Toronto-based Upverter has been acquired by Australia-based Altium, which provides design software to engineers working with printed circuit boards (PCB).
In a blog post, Upverter CEO Zak Homuth detailed the motivations behind the acquisition. “If the world is going to design millions of new IoT devices over the next decade, then it needs a new style of design software. These devices won’t come from the CAD world. Their tools are unapproachable, they feel old, and they were made for a different reason — made for professional, trained, and experienced engineers.”
Homuth details the need for product design software to be accessible to any person, and said that the company has removed its paid professional account tier. “Regardless of whether you’re a professional electrical engineer, a maker, a student, a hobbyist, or anyone else, you can now design your product, your hardware, your IoT device, your PCB – completely free on Upverter.”
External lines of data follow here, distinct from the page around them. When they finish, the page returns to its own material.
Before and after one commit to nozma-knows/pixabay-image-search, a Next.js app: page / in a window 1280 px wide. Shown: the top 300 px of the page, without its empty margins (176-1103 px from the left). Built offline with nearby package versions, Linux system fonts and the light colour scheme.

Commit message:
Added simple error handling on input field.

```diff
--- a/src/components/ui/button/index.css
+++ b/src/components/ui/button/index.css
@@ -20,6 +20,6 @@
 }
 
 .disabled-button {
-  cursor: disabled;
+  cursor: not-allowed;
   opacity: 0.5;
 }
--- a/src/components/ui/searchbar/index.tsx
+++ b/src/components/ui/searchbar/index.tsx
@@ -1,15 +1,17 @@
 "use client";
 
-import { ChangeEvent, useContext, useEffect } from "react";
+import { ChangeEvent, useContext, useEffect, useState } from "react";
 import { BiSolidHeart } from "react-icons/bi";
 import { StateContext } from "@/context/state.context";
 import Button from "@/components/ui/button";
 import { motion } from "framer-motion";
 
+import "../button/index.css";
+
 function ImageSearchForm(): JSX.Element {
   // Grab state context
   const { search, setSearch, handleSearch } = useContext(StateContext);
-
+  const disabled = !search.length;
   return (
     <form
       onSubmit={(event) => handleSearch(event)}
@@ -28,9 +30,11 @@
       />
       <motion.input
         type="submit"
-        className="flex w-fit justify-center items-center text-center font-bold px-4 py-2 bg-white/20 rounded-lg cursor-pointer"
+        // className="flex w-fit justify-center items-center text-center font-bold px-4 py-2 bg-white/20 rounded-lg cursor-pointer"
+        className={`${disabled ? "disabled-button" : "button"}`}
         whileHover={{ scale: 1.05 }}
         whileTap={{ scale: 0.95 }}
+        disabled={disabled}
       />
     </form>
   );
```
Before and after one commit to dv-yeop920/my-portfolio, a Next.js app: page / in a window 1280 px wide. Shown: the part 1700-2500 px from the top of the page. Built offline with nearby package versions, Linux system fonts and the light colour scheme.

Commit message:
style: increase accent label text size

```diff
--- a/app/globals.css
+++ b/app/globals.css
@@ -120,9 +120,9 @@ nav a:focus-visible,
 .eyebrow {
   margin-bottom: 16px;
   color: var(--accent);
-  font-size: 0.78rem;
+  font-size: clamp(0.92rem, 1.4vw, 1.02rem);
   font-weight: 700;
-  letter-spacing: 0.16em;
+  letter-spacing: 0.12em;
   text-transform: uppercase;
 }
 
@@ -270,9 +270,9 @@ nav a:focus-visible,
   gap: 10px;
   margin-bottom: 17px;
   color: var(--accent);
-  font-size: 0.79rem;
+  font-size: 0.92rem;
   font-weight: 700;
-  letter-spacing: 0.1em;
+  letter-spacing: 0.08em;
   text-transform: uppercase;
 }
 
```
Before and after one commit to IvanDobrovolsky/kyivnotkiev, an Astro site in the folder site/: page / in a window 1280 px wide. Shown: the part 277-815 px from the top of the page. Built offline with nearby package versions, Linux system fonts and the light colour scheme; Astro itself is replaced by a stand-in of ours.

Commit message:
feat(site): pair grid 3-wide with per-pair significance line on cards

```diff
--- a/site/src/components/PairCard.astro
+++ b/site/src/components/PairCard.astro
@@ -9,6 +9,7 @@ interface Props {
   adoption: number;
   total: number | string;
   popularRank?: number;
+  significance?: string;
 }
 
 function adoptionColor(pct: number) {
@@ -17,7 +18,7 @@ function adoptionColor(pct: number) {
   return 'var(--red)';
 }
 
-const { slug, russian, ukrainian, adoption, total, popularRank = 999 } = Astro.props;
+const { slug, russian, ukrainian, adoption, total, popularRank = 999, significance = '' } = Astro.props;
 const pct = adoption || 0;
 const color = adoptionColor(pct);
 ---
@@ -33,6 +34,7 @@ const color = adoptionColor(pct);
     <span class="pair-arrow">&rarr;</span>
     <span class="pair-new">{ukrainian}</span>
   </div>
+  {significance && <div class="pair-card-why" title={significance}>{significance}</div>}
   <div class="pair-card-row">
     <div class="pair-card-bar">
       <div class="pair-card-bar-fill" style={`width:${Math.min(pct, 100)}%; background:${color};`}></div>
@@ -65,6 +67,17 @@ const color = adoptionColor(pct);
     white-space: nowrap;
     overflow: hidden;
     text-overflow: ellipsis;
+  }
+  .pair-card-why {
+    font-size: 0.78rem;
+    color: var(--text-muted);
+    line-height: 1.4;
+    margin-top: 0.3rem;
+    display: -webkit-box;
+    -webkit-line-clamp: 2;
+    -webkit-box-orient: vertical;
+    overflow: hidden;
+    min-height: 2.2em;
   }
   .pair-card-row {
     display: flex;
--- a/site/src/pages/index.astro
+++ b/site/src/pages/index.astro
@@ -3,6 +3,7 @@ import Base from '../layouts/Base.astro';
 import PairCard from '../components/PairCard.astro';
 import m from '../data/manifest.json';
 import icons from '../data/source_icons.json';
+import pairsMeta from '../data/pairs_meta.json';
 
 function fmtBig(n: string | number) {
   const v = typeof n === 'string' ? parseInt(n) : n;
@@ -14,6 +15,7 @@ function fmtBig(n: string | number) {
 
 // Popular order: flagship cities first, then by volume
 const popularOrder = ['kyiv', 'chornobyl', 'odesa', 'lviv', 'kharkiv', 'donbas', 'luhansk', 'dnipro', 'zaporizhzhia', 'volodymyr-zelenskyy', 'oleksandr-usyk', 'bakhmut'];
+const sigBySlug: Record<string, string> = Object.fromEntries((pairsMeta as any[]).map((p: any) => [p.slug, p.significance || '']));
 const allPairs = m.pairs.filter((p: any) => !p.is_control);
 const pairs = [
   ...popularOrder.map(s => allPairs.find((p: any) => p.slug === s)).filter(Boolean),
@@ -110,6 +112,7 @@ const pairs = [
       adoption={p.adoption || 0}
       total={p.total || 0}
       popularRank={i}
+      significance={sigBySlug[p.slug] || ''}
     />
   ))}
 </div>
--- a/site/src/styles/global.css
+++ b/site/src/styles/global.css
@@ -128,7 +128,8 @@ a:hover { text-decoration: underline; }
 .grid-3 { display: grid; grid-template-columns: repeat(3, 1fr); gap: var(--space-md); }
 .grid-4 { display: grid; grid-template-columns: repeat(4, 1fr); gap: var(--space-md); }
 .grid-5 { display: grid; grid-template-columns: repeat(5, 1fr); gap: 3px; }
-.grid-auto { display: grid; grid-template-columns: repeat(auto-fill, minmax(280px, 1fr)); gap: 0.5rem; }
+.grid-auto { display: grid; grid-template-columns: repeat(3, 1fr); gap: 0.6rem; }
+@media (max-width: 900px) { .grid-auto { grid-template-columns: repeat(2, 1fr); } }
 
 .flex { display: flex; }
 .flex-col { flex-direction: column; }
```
A participant in Y Combinator’s Winter 2011 cohort, Upverter initially worked like a GitHub for hardware engineers by giving them the opportunity to share diagrams and collaborate. As the company sought profitability, it focused more on enterprise clients and also launched Parts Concierge, an on-demand virtual assistant for engineers designed to handle the grunt work of building parts.
In early June, Upverter announced the pivot from Parts Concierge to EE Concierge, which allowed engineers using any ECAD or EDA tool to request parts on demand regardless if they were on the Upverter platform. The team found that engineers didn’t want to be sold a new software if they were already using one that they prefer, and chose to focus on the product that was giving engineers more value-add.
“It’s a very natural evolution, but a huge pivot for us in that 90 percent of revenue comes from Concierge, as opposed to the 10 percent that comes from SaaS software sales,” Homuth said at the time, adding that last year was the first time Upverter didn’t lose money since its inception, thanks to running pilots with three companies.
The entire founding team will join Altium.
“We have a grand vision of making it possible for our users to design more than just a PCB – a complete product: system design, schematic, PCB, enclosure, mechanical, firmware, software, BOM, manufacturing,” Homuth writes in the blog post.